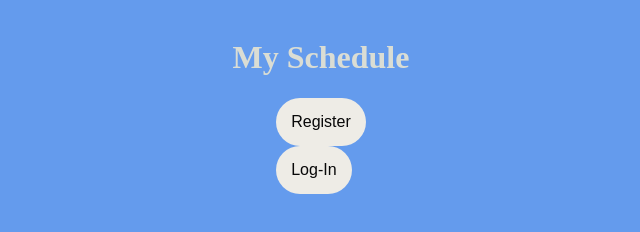
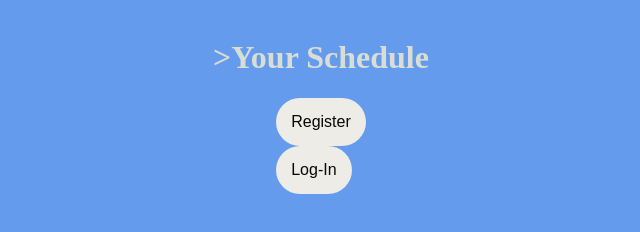
Before and after one commit to Smileygit/todoProject, a website: page public/index.html in a window 1280 px wide. Shown: the whole page, without its empty margins (319-959 px from the left). Drawn offline with Linux system fonts and the light colour scheme.

Commit message:
change title

```diff
--- a/public/index.html
+++ b/public/index.html
@@ -11,7 +11,7 @@
     <!----------- HTML-elements -------------->
 
     <div class="container">
-        <h1 id = "title">My Schedule</h1>
+        <h1 id = "title">>Your Schedule</h1>
 
         <div>
 
```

▶ EXERCISE REQUIREMENTS
Go through the lines above and count those with "Schedule"; report only the number.

▶ SOLUTION
2